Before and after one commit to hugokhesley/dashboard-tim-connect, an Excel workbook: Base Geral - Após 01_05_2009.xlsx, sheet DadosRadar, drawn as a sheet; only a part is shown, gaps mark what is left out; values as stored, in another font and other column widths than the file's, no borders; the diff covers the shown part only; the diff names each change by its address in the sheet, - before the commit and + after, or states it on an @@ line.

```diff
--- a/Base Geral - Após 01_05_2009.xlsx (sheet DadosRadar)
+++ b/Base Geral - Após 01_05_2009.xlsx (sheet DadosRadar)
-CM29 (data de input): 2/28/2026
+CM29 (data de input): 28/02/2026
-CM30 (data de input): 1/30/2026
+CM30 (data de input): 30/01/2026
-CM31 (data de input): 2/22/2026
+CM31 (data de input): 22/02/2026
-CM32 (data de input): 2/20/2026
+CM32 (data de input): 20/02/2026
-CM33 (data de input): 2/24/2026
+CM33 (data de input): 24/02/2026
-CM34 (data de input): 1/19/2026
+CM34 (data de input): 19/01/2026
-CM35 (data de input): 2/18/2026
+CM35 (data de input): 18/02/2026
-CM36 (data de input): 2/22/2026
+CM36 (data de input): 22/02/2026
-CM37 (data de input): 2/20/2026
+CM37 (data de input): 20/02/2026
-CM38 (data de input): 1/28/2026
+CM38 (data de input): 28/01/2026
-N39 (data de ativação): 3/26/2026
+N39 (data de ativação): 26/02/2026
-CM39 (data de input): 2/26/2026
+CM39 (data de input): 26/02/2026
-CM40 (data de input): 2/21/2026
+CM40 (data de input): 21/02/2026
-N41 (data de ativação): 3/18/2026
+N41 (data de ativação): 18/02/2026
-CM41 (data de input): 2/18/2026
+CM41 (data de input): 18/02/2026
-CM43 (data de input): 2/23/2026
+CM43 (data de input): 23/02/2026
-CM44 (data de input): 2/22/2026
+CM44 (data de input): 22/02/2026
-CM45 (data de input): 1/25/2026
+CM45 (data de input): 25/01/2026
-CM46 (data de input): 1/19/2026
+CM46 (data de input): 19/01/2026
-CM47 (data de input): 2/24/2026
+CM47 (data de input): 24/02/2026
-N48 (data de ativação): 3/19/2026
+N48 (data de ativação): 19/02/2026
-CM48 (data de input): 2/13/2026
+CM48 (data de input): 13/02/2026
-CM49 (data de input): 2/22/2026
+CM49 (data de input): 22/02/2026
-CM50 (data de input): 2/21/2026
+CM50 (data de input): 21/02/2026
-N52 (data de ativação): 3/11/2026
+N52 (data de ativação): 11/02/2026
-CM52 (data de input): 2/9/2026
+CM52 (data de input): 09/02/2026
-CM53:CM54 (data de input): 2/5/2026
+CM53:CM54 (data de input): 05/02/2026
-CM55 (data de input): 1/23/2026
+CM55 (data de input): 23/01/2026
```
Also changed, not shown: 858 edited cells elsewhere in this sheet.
::::::::
→ **Exercise**
Look for the string "ativação" in the records, and copy every line where it is found.

→ **Result of the task**
-N39 (data de ativação): 3/26/2026
+N39 (data de ativação): 26/02/2026
-N41 (data de ativação): 3/18/2026
+N41 (data de ativação): 18/02/2026
-N48 (data de ativação): 3/19/2026
+N48 (data de ativação): 19/02/2026
-N52 (data de ativação): 3/11/2026
+N52 (data de ativação): 11/02/2026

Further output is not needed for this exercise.